# Prompt:
Where a line of the data holds the word "items", copy that line.

Content starts

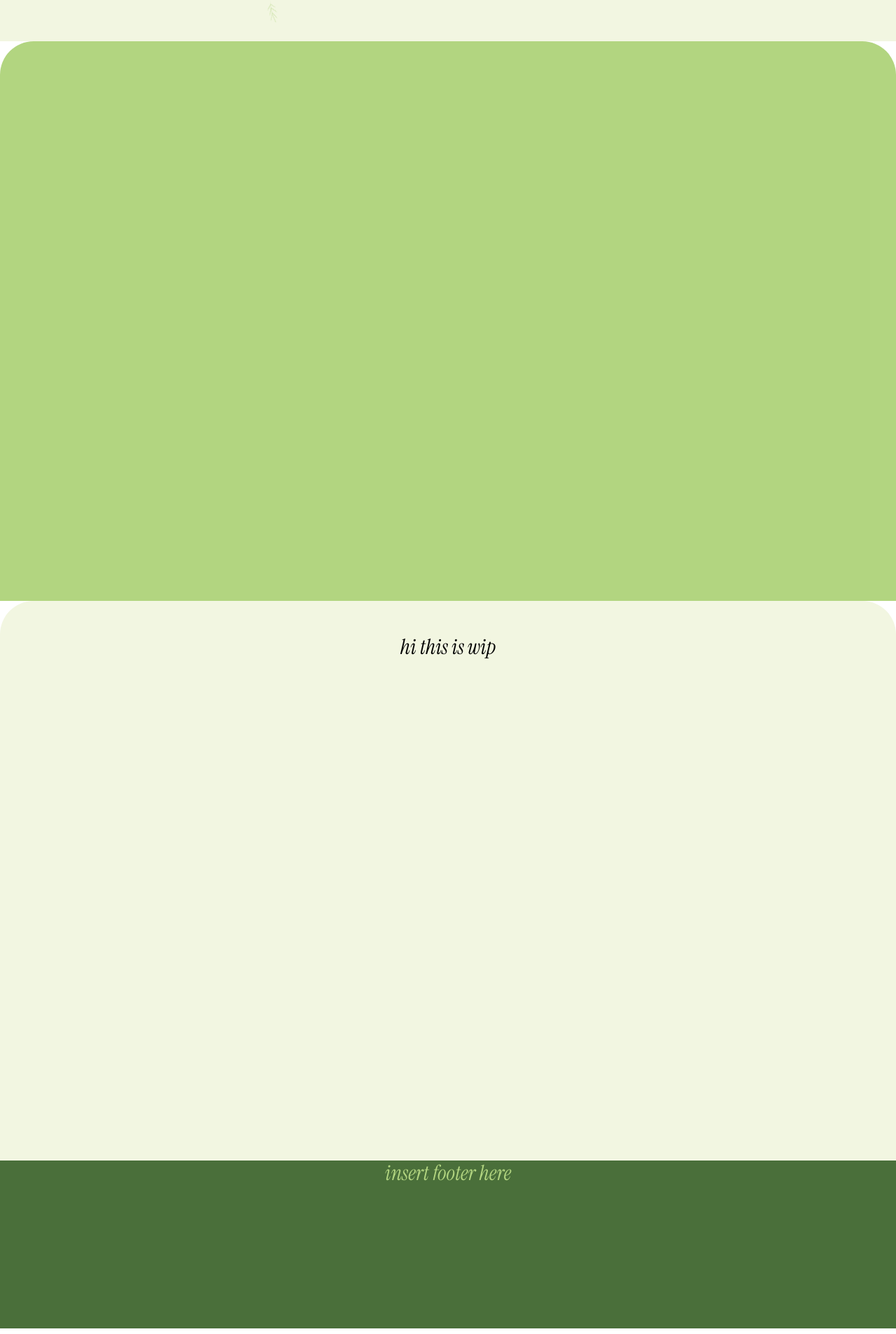
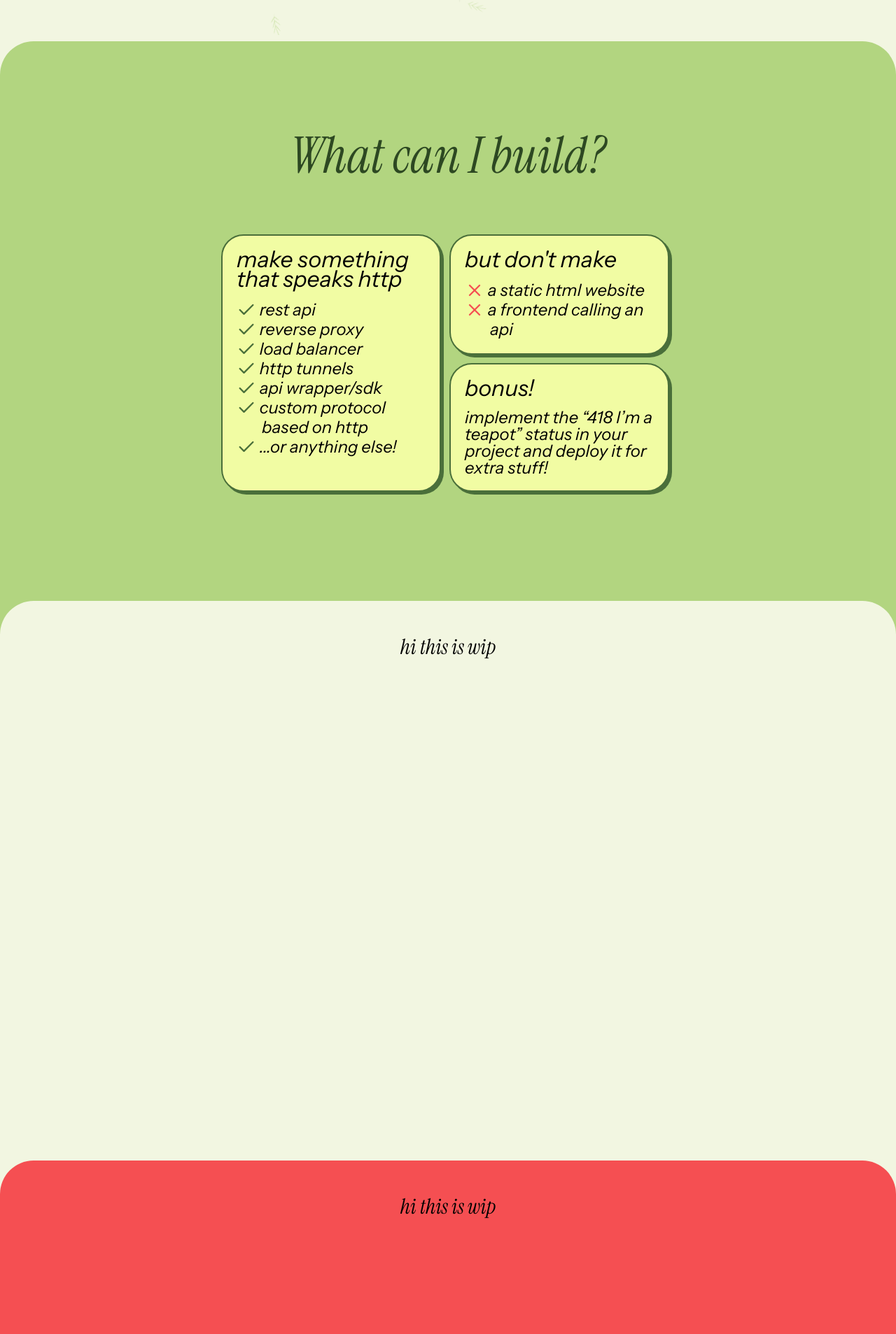
Before and after one commit to nxrmqlly/teapot, a SvelteKit app: page / in a window 1280 px wide. Shown: the part 693-2600 px from the top of the page at 70% size. Built offline with nearby package versions, Linux system fonts and the light colour scheme; a web font is replaced by a local one.

Commit message:
fix background bleed in sections

```diff
--- a/src/routes/+page.svelte
+++ b/src/routes/+page.svelte
@@ -58,7 +58,7 @@
 </script>
 
 <section
-    class="main relative top-0 flex items-center justify-center bg-tea-background z-10 w-screen h-[calc(100vh-3rem)] flex-col"
+    class="main relative top-0 flex items-center justify-center bg-tea-background z-10 w-screen h-screen flex-col"
 >
     <LeafRain />
 
@@ -88,11 +88,7 @@
     </div>
 </section>
 
-<section
-    class="info-sec bg-tea-pale-green pt-12
-    w-screen h-[calc(100vh)] sticky -top-12
-    z-20 rounded-t-[3rem] flex flex-col items-center"
->
+<section class="content-set bg-tea-pale-green">
     <h1
         class="italic teapot-stat-heading font-instrument text-7xl text-center pt-20 text-tea-dark-olive"
     >
@@ -136,15 +132,16 @@
     </div>
 </section>
 
-<section
-    class="bg-tea-background pt-12
-    w-screen h-[calc(100vh)] sticky -top-12
-    z-30 rounded-t-[3rem] flex flex-col items-center"
->
+<section class="content-set bg-tea-background">
     <div class="font-instrument text-3xl italic">hi this is wip</div>
 </section>
+
+<section class="content-set bg-tea-berry">
+    <div class="font-instrument text-3xl italic">hi this is wip</div>
+</section>
+
 <footer
-    class="h-60 bg-tea-olive flex flex-col items-center z-40 relative font-instrument text-3xl italic text-tea-pale-green"
+    class="content-set h-60! bg-tea-olive font-instrument text-3xl italic text-tea-pale-green"
 >
     insert footer here
 </footer>
@@ -165,4 +162,27 @@
     .bonus {
         grid-area: bonus;
     }
+
+    .content-set {
+        position: relative;
+        display: flex;
+        flex-direction: column;
+        align-items: center;
+        width: 100vw;
+        height: 100vh;
+        position: sticky;
+        top: 0;
+        z-index: 20;
+    }
+
+    .content-set::before {
+        content: "";
+        position: absolute;
+        top: -3rem;
+        left: 0;
+        width: 100%;
+        height: 3rem;
+        border-radius: 3rem 3rem 0 0;
+        background: inherit;
+    }
 </style>
```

Content ends

# Written reply:
-    class="main relative top-0 flex items-center justify-center bg-tea-background z-10 w-screen h-[calc(100vh-3rem)] flex-col"
+    class="main relative top-0 flex items-center justify-center bg-tea-background z-10 w-screen h-screen flex-col"
-    z-20 rounded-t-[3rem] flex flex-col items-center"
-    z-30 rounded-t-[3rem] flex flex-col items-center"
-    class="h-60 bg-tea-olive flex flex-col items-center z-40 relative font-instrument text-3xl italic text-tea-pale-green"
+        align-items: center;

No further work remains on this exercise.